_What is being asked_
Below are the records; count the lines that include the string "request" and give only that number.

Listed records below:

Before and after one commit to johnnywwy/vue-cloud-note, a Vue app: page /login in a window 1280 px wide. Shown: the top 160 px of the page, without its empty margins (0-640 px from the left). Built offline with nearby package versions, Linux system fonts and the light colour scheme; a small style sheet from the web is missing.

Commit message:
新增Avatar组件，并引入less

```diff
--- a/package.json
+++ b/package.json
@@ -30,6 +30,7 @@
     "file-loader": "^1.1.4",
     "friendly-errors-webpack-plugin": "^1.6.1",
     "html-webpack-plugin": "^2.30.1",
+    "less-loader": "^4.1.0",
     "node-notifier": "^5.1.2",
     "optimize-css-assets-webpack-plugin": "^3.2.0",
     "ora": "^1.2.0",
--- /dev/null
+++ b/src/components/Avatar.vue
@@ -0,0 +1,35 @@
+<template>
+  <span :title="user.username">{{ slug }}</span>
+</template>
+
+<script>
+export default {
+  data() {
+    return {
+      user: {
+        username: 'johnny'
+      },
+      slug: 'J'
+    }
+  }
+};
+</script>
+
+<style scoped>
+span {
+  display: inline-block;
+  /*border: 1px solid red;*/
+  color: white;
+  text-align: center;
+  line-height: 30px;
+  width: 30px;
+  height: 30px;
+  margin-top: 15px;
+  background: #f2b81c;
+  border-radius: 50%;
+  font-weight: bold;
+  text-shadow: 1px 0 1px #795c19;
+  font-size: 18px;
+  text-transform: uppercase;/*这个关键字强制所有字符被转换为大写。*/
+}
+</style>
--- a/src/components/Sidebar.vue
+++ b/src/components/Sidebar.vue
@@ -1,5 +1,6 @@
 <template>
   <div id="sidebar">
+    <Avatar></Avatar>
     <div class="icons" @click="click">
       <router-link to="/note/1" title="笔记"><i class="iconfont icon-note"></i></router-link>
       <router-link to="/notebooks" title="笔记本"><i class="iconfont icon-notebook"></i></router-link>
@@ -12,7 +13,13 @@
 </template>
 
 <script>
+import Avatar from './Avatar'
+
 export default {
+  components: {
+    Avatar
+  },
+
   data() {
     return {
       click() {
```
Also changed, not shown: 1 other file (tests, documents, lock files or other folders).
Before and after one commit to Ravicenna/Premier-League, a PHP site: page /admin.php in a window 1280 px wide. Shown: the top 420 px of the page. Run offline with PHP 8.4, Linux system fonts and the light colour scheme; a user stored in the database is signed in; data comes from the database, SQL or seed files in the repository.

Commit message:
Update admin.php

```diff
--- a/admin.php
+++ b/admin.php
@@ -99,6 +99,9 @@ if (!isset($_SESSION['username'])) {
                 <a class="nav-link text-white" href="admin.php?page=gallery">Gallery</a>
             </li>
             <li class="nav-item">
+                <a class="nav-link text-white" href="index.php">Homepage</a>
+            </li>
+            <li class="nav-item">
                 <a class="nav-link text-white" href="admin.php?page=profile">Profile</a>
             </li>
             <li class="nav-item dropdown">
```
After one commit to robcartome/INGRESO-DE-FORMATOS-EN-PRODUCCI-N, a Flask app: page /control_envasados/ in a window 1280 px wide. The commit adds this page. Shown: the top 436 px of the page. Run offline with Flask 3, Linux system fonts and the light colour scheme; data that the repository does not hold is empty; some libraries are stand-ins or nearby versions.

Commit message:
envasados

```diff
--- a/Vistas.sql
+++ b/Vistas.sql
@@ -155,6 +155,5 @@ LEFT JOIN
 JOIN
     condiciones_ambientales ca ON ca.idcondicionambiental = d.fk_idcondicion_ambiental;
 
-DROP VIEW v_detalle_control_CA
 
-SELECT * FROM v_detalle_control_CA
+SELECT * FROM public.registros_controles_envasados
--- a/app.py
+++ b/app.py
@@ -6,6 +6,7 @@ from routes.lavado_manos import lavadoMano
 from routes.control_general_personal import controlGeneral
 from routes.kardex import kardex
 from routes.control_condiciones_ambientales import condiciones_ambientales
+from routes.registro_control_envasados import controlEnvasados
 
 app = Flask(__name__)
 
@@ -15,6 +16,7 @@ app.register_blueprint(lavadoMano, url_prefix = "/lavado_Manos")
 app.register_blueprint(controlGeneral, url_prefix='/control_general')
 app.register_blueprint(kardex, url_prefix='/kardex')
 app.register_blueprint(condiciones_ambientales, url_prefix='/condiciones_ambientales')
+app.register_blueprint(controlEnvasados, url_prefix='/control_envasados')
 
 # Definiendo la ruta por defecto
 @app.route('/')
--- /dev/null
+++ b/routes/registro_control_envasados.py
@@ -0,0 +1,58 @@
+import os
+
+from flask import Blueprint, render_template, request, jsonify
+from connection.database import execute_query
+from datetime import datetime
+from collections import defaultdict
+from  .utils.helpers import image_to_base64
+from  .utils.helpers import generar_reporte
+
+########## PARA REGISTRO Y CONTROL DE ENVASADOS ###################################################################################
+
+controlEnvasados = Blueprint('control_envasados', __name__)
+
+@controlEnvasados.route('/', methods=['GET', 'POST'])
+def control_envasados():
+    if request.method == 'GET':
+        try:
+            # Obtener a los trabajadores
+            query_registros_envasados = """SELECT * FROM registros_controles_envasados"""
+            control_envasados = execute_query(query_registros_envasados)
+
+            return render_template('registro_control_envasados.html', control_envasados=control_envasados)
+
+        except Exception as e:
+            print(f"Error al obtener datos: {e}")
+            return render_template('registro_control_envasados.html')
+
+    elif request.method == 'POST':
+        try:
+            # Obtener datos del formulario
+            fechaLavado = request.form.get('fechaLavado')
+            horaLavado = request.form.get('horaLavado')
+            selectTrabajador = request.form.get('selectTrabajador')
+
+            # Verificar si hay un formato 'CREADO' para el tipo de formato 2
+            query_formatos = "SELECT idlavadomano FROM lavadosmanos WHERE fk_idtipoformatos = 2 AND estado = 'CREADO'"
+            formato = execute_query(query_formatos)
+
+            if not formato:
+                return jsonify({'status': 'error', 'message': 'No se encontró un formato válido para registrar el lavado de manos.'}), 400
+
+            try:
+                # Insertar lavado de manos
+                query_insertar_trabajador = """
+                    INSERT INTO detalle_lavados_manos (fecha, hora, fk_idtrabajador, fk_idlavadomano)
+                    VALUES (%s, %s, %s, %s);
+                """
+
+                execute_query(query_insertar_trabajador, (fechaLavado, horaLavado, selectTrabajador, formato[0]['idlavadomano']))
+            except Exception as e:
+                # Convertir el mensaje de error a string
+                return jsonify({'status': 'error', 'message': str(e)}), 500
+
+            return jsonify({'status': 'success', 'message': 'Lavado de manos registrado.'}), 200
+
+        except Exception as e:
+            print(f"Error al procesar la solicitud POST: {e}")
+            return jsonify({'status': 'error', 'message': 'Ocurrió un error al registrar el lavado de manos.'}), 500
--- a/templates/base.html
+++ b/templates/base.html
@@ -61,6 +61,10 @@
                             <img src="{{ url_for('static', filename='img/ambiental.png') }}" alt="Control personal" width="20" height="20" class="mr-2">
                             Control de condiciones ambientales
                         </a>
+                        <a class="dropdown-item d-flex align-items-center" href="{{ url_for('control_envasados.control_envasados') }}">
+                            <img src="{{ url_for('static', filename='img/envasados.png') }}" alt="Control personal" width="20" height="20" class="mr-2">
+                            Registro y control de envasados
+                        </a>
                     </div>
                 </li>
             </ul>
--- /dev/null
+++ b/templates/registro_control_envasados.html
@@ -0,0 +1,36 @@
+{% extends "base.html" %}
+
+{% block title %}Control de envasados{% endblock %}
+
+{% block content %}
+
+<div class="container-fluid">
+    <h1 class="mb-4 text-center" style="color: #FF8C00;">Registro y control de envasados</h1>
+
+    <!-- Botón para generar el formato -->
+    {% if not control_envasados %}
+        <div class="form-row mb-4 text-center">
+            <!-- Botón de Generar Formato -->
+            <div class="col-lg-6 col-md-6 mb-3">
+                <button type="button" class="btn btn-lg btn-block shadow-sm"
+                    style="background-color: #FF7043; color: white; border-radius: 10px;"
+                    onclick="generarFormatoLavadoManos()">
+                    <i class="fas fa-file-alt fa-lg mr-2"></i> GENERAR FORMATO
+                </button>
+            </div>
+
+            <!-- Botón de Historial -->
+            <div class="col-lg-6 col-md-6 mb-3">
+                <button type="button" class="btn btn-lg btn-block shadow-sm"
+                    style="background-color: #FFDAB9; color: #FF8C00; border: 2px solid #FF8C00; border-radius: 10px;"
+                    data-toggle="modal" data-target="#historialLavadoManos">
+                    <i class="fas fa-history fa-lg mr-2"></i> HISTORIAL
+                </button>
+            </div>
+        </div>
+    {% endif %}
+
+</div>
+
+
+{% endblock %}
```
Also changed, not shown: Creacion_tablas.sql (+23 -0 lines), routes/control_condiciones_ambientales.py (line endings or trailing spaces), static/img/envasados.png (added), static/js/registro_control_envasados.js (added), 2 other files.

End of Listed records.

_Task result_
6